Each of the entries should be output exactly, with nothing left out.

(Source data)
↓↓↓

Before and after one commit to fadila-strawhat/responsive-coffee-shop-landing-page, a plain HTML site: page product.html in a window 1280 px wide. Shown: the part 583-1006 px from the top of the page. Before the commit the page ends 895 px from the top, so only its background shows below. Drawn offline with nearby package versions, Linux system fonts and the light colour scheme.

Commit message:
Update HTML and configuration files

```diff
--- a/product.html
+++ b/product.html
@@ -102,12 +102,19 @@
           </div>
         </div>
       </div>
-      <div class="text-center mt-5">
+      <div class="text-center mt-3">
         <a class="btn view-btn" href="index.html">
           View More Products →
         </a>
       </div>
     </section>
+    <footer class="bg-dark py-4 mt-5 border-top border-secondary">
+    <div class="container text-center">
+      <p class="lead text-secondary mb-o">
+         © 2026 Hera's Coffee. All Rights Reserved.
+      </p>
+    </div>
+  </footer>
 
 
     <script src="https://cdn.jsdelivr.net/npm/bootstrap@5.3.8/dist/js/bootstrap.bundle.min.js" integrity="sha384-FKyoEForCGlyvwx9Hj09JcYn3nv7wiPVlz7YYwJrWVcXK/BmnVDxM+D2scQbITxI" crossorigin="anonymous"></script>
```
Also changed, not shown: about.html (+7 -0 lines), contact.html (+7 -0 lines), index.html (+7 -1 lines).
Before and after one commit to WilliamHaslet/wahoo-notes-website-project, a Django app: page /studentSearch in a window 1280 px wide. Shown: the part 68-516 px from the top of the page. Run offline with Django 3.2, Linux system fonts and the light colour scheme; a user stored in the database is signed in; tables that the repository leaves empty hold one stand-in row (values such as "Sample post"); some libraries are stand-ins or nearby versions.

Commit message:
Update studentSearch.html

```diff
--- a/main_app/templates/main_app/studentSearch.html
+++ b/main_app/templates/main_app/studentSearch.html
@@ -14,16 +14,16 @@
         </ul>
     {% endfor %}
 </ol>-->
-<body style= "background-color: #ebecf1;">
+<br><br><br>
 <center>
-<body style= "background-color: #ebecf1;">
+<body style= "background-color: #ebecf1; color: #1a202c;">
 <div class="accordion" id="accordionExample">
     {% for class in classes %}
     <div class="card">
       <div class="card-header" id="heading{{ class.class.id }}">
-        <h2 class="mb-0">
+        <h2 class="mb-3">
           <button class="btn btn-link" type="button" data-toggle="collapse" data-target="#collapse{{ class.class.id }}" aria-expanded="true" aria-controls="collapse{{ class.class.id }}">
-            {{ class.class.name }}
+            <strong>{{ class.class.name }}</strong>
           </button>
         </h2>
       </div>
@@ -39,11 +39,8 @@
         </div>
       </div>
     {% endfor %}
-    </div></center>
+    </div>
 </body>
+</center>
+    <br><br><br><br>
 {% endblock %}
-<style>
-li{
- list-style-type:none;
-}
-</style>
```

↑↑↑

### Problem solution
Before and after one commit to fadila-strawhat/responsive-coffee-shop-landing-page, a plain HTML site: page product.html in a window 1280 px wide. Shown: the part 583-1006 px from the top of the page. Before the commit the page ends 895 px from the top, so only its background shows below. Drawn offline with nearby package versions, Linux system fonts and the light colour scheme.

Commit message:
Update HTML and configuration files

```diff
--- a/product.html
+++ b/product.html
@@ -102,12 +102,19 @@
           </div>
         </div>
       </div>
-      <div class="text-center mt-5">
+      <div class="text-center mt-3">
         <a class="btn view-btn" href="index.html">
           View More Products →
         </a>
       </div>
     </section>
+    <footer class="bg-dark py-4 mt-5 border-top border-secondary">
+    <div class="container text-center">
+      <p class="lead text-secondary mb-o">
+         © 2026 Hera's Coffee. All Rights Reserved.
+      </p>
+    </div>
+  </footer>
 
 
     <script src="https://cdn.jsdelivr.net/npm/bootstrap@5.3.8/dist/js/bootstrap.bundle.min.js" integrity="sha384-FKyoEForCGlyvwx9Hj09JcYn3nv7wiPVlz7YYwJrWVcXK/BmnVDxM+D2scQbITxI" crossorigin="anonymous"></script>
```
Also changed, not shown: about.html (+7 -0 lines), contact.html (+7 -0 lines), index.html (+7 -1 lines).
Before and after one commit to WilliamHaslet/wahoo-notes-website-project, a Django app: page /studentSearch in a window 1280 px wide. Shown: the part 68-516 px from the top of the page. Run offline with Django 3.2, Linux system fonts and the light colour scheme; a user stored in the database is signed in; tables that the repository leaves empty hold one stand-in row (values such as "Sample post"); some libraries are stand-ins or nearby versions.

Commit message:
Update studentSearch.html

```diff
--- a/main_app/templates/main_app/studentSearch.html
+++ b/main_app/templates/main_app/studentSearch.html
@@ -14,16 +14,16 @@
         </ul>
     {% endfor %}
 </ol>-->
-<body style= "background-color: #ebecf1;">
+<br><br><br>
 <center>
-<body style= "background-color: #ebecf1;">
+<body style= "background-color: #ebecf1; color: #1a202c;">
 <div class="accordion" id="accordionExample">
     {% for class in classes %}
     <div class="card">
       <div class="card-header" id="heading{{ class.class.id }}">
-        <h2 class="mb-0">
+        <h2 class="mb-3">
           <button class="btn btn-link" type="button" data-toggle="collapse" data-target="#collapse{{ class.class.id }}" aria-expanded="true" aria-controls="collapse{{ class.class.id }}">
-            {{ class.class.name }}
+            <strong>{{ class.class.name }}</strong>
           </button>
         </h2>
       </div>
@@ -39,11 +39,8 @@
         </div>
       </div>
     {% endfor %}
-    </div></center>
+    </div>
 </body>
+</center>
+    <br><br><br><br>
 {% endblock %}
-<style>
-li{
- list-style-type:none;
-}
-</style>
```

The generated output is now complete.